TASK BRIEF: Copy each line of the material beneath that holds the word "contains".

TASK INPUTS:
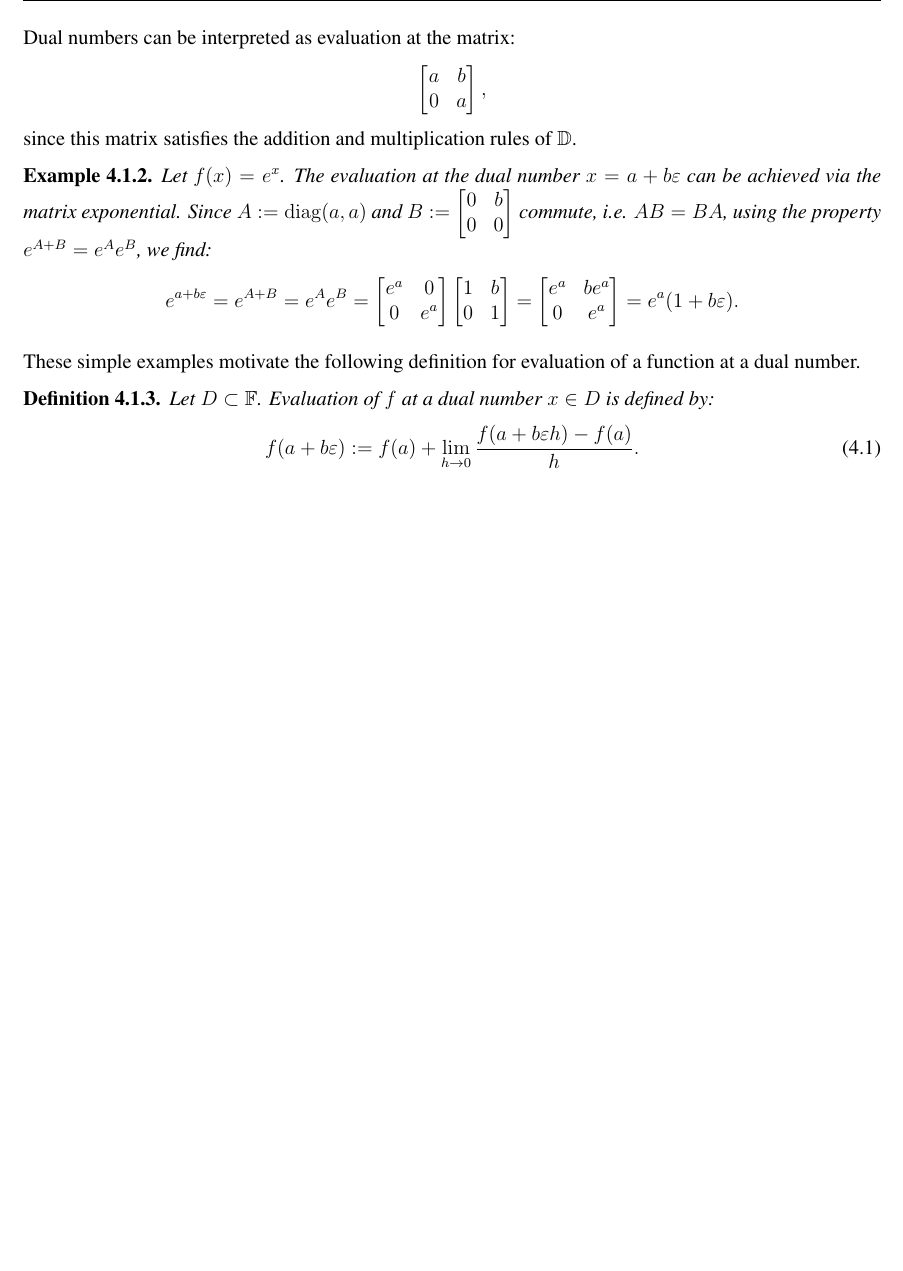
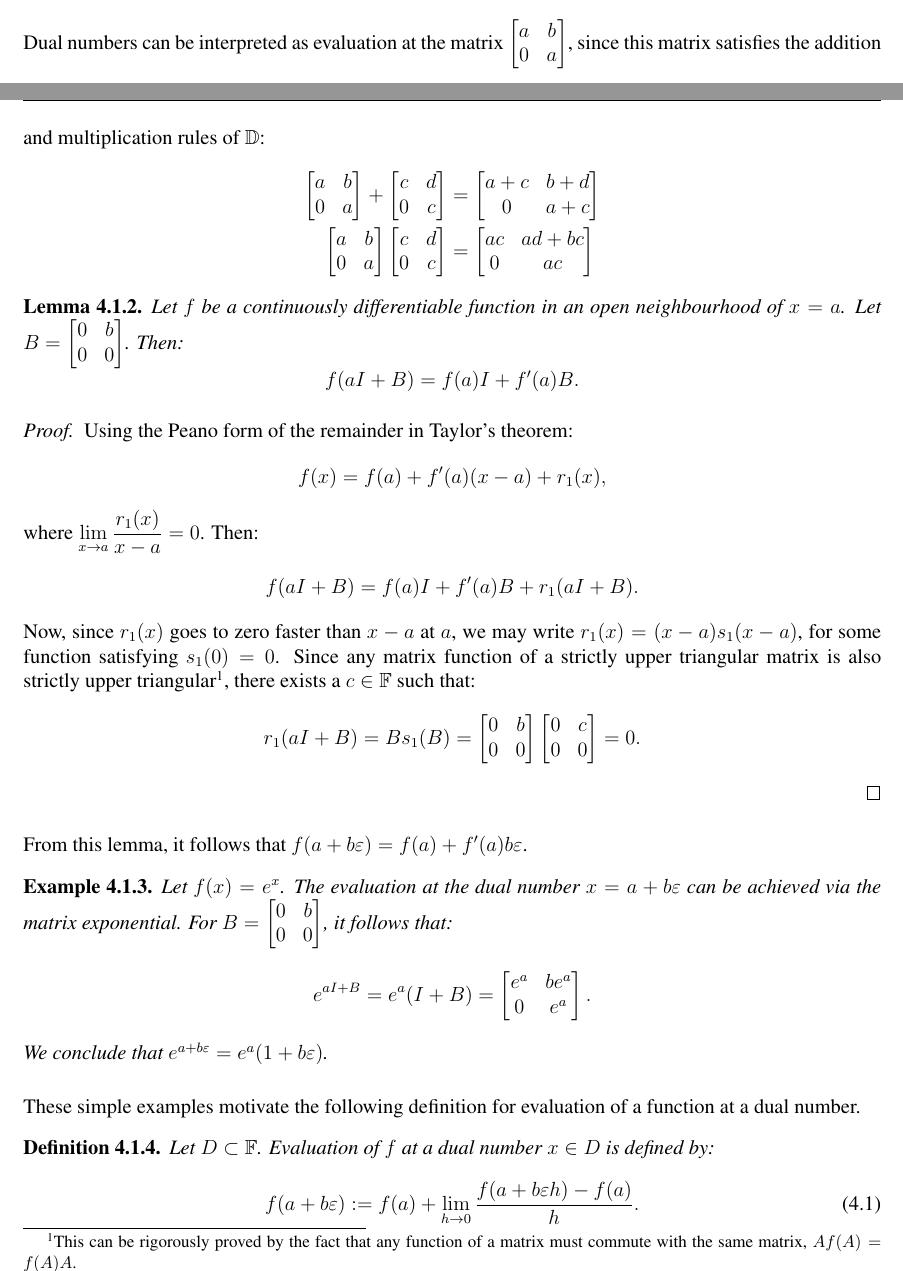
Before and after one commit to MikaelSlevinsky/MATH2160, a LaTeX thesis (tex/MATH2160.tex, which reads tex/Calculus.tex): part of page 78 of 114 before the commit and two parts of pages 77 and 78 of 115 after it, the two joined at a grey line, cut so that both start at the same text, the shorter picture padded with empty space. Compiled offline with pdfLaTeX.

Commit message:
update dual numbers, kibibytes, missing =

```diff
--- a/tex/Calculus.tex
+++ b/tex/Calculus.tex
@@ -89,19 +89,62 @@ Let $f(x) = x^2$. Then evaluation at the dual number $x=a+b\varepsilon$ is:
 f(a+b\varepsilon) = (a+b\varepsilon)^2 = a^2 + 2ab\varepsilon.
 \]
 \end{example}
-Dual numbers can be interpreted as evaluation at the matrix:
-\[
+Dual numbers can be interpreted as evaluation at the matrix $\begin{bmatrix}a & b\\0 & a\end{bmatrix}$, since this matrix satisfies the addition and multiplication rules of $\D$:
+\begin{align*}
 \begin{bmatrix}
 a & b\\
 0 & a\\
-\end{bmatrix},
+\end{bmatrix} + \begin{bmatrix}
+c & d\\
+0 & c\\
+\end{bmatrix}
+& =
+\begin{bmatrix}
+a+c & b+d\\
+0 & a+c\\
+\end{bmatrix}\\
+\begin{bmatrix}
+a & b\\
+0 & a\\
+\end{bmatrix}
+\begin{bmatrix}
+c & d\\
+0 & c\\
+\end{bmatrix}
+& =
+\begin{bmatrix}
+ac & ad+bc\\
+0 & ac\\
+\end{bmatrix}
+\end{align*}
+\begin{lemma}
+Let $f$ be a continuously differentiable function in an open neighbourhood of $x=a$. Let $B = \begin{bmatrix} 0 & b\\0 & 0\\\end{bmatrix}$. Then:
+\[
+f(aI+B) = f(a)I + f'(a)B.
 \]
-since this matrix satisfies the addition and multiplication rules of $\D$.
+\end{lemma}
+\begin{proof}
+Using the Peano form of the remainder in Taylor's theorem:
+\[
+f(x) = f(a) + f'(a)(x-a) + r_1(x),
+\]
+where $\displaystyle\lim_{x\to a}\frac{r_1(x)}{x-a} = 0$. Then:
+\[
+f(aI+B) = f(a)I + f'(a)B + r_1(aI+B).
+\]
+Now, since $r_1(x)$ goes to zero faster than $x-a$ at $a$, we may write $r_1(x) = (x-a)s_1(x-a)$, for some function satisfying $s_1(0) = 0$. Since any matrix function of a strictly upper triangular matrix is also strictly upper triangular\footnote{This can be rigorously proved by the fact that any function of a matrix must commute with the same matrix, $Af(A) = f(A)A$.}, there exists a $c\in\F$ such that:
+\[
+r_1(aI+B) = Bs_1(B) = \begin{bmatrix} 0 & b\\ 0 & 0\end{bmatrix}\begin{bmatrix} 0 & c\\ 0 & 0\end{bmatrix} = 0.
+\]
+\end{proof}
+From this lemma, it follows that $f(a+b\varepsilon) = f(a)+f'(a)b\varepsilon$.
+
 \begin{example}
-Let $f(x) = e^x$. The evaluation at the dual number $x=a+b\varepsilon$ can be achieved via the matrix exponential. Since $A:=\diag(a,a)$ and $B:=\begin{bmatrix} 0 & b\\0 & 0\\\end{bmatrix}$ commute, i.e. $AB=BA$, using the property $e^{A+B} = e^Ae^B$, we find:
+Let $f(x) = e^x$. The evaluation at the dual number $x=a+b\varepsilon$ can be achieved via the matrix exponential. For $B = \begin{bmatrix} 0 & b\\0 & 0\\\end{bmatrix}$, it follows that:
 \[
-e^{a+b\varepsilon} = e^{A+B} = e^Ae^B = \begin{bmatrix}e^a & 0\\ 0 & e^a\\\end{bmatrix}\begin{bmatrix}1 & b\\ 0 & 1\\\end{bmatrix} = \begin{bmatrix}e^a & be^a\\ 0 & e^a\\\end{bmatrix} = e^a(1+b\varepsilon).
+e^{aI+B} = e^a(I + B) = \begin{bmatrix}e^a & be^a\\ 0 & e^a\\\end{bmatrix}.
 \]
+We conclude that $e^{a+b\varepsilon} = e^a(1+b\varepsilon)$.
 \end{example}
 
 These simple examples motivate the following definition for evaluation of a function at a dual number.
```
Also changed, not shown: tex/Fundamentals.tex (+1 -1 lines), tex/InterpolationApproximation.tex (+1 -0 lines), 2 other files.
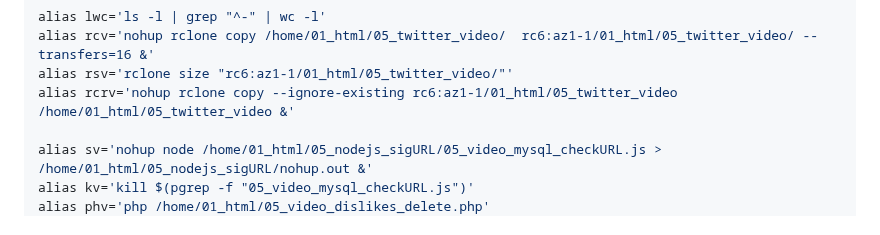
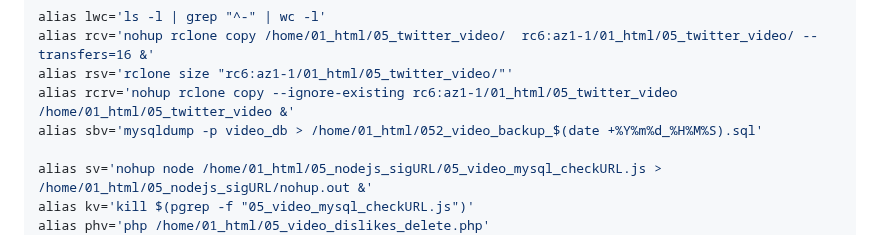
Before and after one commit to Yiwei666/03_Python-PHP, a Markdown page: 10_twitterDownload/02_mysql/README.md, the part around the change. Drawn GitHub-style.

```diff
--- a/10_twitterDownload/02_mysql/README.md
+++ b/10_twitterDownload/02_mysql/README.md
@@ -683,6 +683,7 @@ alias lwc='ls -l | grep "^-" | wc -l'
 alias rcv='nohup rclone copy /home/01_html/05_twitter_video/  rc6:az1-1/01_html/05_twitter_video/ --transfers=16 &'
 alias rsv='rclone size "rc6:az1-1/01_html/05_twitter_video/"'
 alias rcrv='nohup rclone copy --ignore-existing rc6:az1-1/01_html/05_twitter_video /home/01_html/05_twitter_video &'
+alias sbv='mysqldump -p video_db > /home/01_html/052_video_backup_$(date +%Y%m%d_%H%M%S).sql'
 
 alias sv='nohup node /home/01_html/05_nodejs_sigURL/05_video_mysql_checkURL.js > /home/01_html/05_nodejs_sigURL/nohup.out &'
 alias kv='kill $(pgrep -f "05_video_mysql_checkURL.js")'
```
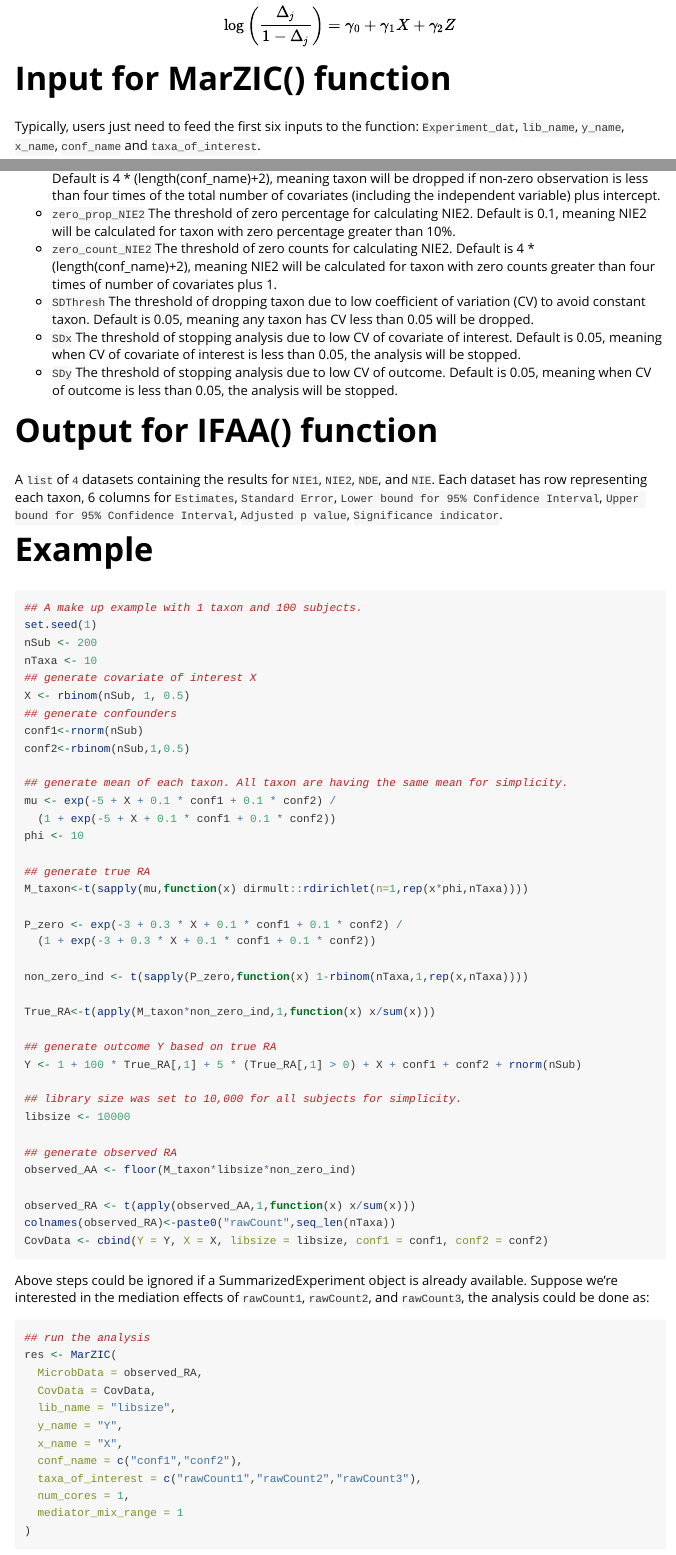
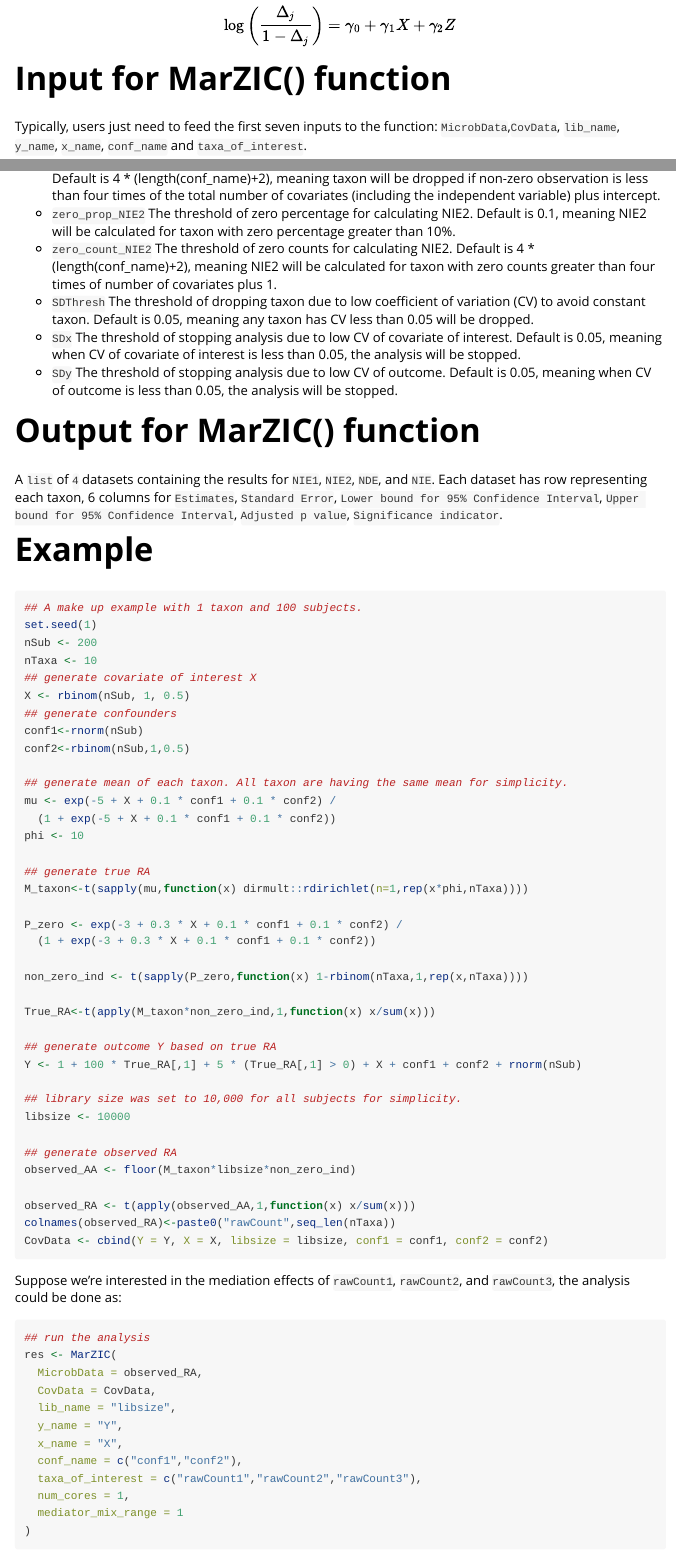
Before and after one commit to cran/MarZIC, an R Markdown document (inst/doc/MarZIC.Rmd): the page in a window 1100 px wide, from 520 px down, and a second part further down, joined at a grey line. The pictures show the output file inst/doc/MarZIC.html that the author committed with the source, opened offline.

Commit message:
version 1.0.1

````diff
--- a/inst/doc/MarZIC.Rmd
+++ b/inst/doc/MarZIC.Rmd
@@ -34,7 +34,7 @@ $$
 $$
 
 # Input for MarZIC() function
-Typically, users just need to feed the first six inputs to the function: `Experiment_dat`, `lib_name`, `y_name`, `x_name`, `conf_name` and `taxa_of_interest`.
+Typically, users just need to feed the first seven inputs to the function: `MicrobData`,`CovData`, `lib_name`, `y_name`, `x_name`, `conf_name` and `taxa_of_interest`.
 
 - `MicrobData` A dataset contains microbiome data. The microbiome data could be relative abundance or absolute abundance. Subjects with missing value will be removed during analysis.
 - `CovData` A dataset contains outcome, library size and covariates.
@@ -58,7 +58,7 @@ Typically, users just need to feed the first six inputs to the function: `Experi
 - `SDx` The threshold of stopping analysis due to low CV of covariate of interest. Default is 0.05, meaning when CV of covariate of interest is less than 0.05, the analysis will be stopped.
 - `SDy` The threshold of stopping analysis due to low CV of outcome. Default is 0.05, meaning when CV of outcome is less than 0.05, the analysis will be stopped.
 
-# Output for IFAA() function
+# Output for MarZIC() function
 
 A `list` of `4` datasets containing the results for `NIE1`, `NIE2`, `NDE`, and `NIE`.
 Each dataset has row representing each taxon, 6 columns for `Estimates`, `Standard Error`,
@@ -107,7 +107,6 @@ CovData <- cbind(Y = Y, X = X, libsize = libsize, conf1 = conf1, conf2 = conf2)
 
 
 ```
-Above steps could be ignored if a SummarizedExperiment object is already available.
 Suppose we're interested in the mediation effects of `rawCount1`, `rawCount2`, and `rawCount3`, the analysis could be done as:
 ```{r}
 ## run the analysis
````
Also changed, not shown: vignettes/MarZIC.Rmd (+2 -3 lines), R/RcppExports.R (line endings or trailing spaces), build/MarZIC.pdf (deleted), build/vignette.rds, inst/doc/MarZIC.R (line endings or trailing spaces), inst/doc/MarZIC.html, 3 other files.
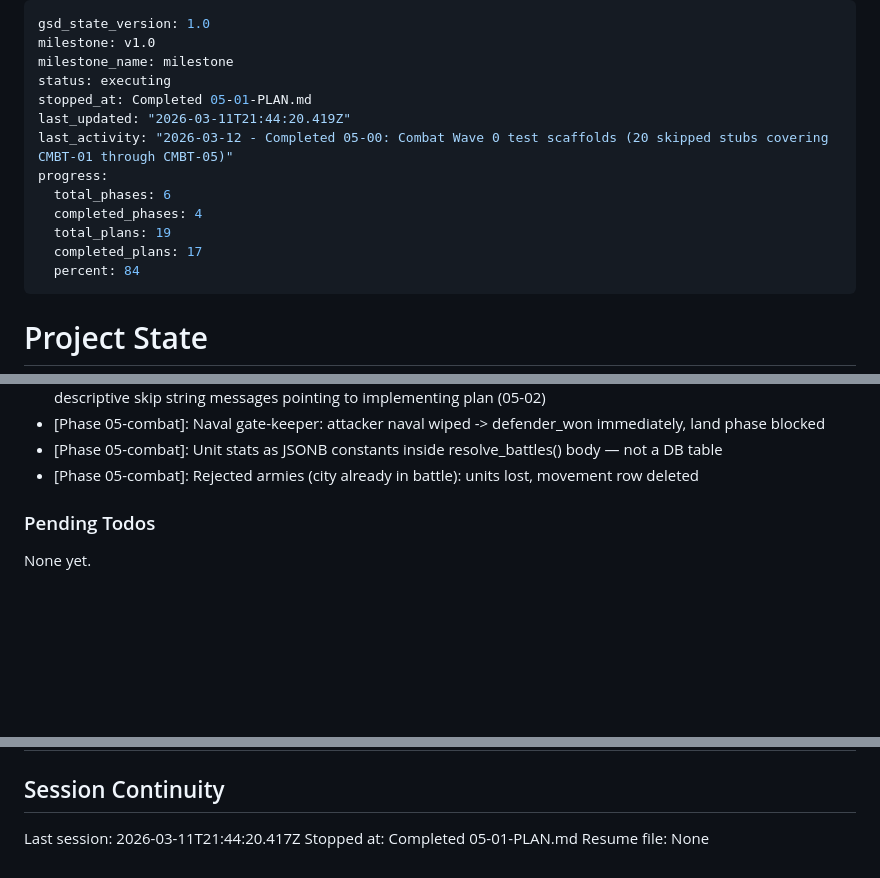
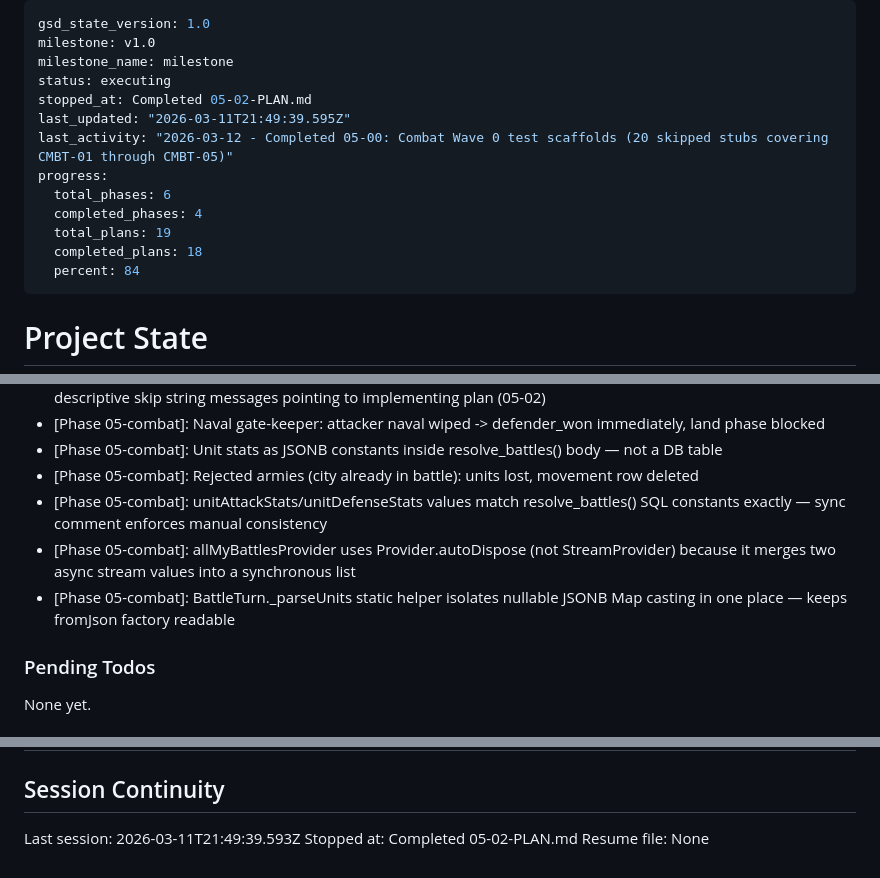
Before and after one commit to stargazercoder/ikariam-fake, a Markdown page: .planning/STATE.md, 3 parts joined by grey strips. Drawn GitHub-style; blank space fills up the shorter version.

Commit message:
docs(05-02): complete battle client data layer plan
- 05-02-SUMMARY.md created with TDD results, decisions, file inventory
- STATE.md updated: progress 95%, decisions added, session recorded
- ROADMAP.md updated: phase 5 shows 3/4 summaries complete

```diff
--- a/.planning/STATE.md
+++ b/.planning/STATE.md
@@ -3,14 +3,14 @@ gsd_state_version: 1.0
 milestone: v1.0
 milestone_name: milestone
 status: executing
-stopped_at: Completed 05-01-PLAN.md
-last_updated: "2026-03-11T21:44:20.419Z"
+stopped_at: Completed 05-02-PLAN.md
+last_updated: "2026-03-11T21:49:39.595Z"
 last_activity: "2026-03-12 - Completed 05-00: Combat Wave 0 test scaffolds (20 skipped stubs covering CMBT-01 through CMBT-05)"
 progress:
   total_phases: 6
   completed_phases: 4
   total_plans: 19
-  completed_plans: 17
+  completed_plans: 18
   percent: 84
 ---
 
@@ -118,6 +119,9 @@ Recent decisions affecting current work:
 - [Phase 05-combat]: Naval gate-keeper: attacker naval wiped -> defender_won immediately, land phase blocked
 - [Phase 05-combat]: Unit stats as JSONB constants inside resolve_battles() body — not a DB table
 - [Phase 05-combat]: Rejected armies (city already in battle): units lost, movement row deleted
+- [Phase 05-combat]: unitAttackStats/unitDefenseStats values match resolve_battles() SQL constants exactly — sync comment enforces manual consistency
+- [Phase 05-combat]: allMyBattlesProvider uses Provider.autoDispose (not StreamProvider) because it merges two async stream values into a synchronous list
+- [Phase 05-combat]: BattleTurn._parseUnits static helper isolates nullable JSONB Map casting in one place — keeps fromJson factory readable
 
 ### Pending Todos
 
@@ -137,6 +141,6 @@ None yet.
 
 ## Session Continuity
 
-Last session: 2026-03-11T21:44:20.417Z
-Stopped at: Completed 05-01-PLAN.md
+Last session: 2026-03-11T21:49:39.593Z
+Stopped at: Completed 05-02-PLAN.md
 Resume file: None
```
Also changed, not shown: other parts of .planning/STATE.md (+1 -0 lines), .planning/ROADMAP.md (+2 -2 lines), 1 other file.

EXPECTED ANSWER:
 - `MicrobData` A dataset contains microbiome data. The microbiome data could be relative abundance or absolute abundance. Subjects with missing value will be removed during analysis.
 - `CovData` A dataset contains outcome, library size and covariates.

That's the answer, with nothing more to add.